Edwin Outwater

Edwin Outwater, a thirty-year plus veteran of the entertainment industry in technology-related areas such as archive restoration and management, format standards negotiations, studio management and quality assurance, started his career in the music business with MGM Records as a recording and mastering engineer in 1970. He moved to Polygram in 1975 when they purchased MGM Records, and was put in charge of the reorganization of their archives which included, among other priceless assets, the original MGM Movie Musical soundtracks (Annie Get Your Gun, Showboat, Singing in the Rain, etc.) the entire Verve Records archives and the work of some the early country music giants such as Hank Williams Sr. and Bob Wills and the Texas Playboys. Ultimately, he directed the entry of these assets into an electronic database (one of the first in the industry) while at the same time acting as the re-mastering engineer for some of the early Verve re-issue anthologies.

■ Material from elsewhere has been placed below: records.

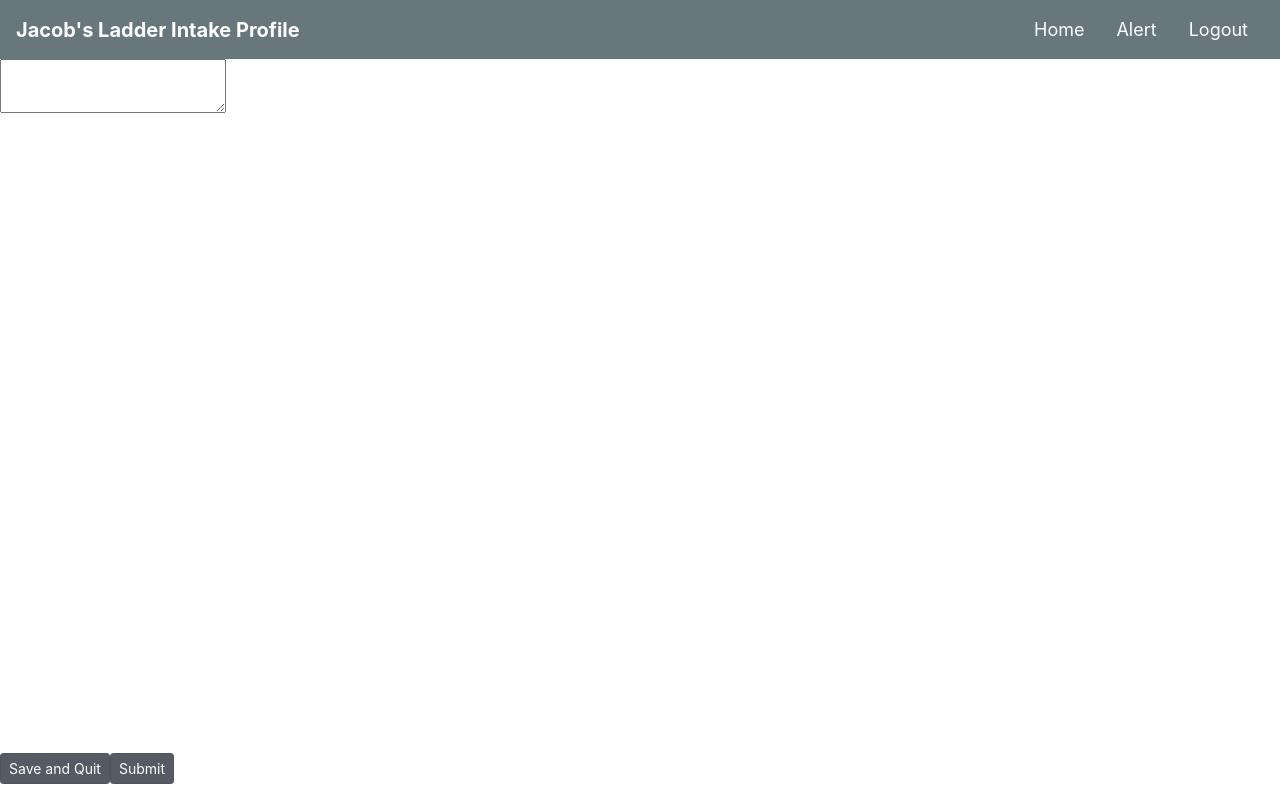
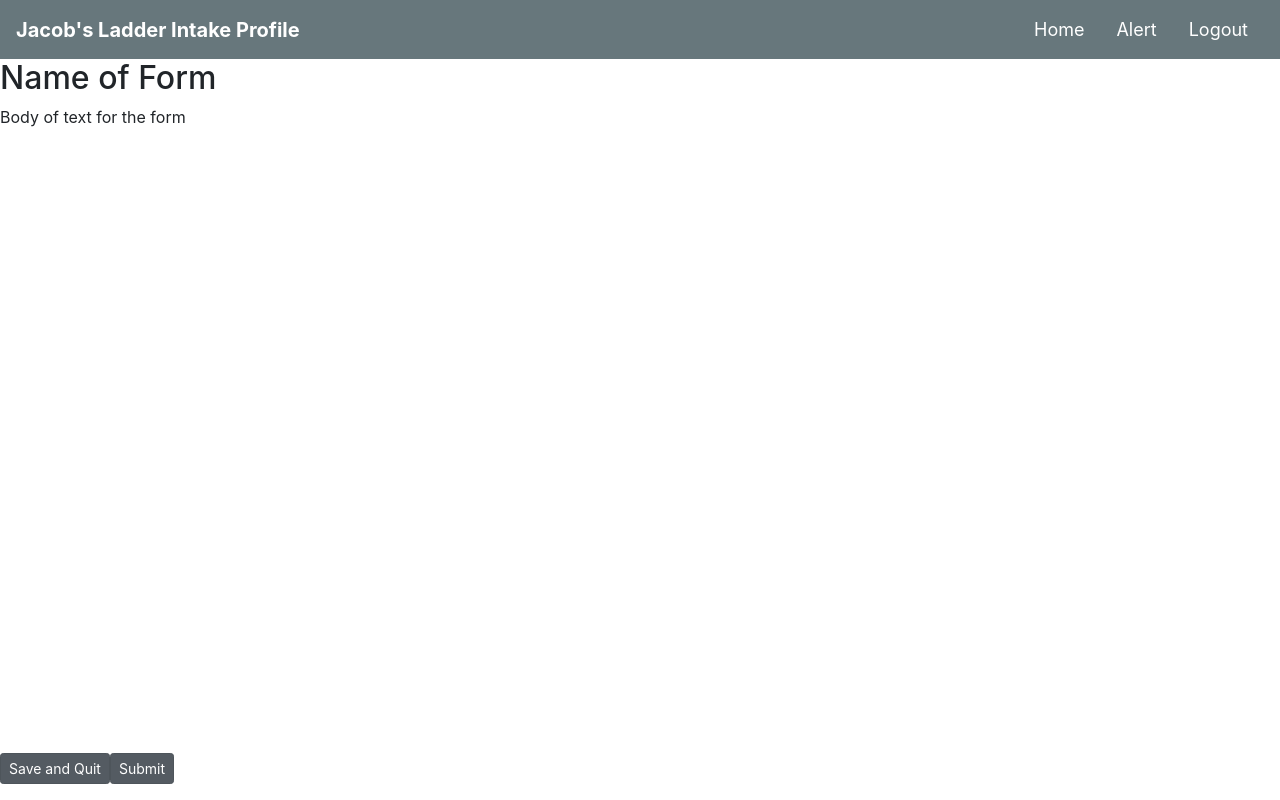
Before and after one commit to JacobsLadderIntake/FrontEndReact, a React (Create React App) app: page /formframe in a window 1280 px wide. Built offline with nearby package versions, Linux system fonts and the light colour scheme; no server answers.

Commit message:
updated the form frame to add title and text and style of text, created brain map consent form, added navigation to brain map consent form, Chase did stuff in app.js and the query file to try to connect front and back end

```diff
--- a/RDS_Queries.js
+++ b/RDS_Queries.js
@@ -51,7 +51,7 @@ function createChild(childAttributes) {
 	});
 }
 
-function getChildren(UserID, callback){
+export default function getChildren(UserID, callback){
 	var sql = "SELECT p.UserFirstName, p.UserLastName, c.ChildFirstName, c.ChildLastName "
 				+"FROM User p "
 				+"INNER JOIN Child c on p.UserID = c.ParentID "
--- a/src/App.js
+++ b/src/App.js
@@ -7,6 +7,7 @@ import { BrowserRouter as Router,Route, Link } from "react-router-dom";
 import AdminHome from "./AdminView/AdminHome";
 import ParentTable from "./Parent-Home/ParentTable";
 import FormFrame from './FormFrame/FormFrame';
+import BrainMapConsent from './Forms/BrainMapConsent';
 
 import { library } from '@fortawesome/fontawesome-svg-core'
 import { faPlus, faPlusCircle } from '@fortawesome/free-solid-svg-icons'
@@ -14,7 +15,26 @@ import { faPlus, faPlusCircle } from '@fortawesome/free-solid-svg-icons'
 library.add(faPlus, faPlusCircle)
 
 class App extends Component {
+    state = {
+        data: null
+    };
 
+    componentDidMount() {
+        // Call our fetch function below once the component mounts
+        this.callBackendAPI()
+            .then(res => this.setState({ data: res.express }))
+            .catch(err => console.log(err));
+    }
+    // Fetches our GET route from the Express server. (Note the route we are fetching matches the GET route from server.js
+    callBackendAPI = async () => {
+        const response = await fetch('/express_backend');
+        const body = await response.json();
+
+        if (response.status !== 200) {
+            throw Error(body.message)
+        }
+        return body;
+    };
 
   render() {
     return (
@@ -27,6 +47,8 @@ class App extends Component {
             <Route path = "/login" component = {Login}/>
             <Route path = "/parenthome" component = {ParentTable}/>
             <Route path = "/formframe" component = {FormFrame}/>
+            <Route path = "/bmc" component = {BrainMapConsent}/>
+
         </div>
         </Router>
         </div>
--- a/src/FormFrame/FormFrame.js
+++ b/src/FormFrame/FormFrame.js
@@ -2,7 +2,14 @@ import React, { Component } from 'react';
 import Header from '../Header/Header';
 import FormFooter from './FormFooter';
 
+var bodyOfTextStyle;
+
 class FormFrame extends Component{
+
+    bodyOfTextStyle = {
+        margin:"20px"
+    };
+
     render(){
 
 
@@ -10,7 +17,16 @@ class FormFrame extends Component{
         return(
             <div>
                 <Header/>
-                <textarea></textarea>
+                <div className="parent-table-header">
+                    <div className = "row" >
+                        <a className = "parent-top col-9">
+                            <h2>Name of Form</h2>
+                        </a>
+                    </div>
+                </div>
+                <div style={bodyOfTextStyle}>
+                    Body of text for the form
+                </div>
                 <FormFooter/>
             </ div>
         );
--- a/src/Parent-Home/ParentTable.js
+++ b/src/Parent-Home/ParentTable.js
@@ -2,7 +2,6 @@ import React, { Component } from 'react';
 import ReactTable from 'react-table';
 import 'react-table/react-table.css';
 import Header from '../Header/Header';
-
 
 class ParentTable extends Component {
     render() {
@@ -56,13 +55,15 @@ class ParentTable extends Component {
             accessor: 'flag'
         }];
 
+        var studentName = "susie lou";//getChildren("emma@gmail.com");
+
         return (
             <div>
                 <Header/>
                 <div className="parent-table-header">
                     <div className = "row" >
                         <a className = "parent-top col-9">
-                            <h2>Intake Profile Checklist: Parent Name</h2>
+                            <h2>Intake Profile Checklist: {studentName}</h2>
                         </a>
                     </div>
                 </div>
```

Ultimately, he was responsible for the move of the entire physical and electronic archive from Los Angeles to New York. More info here.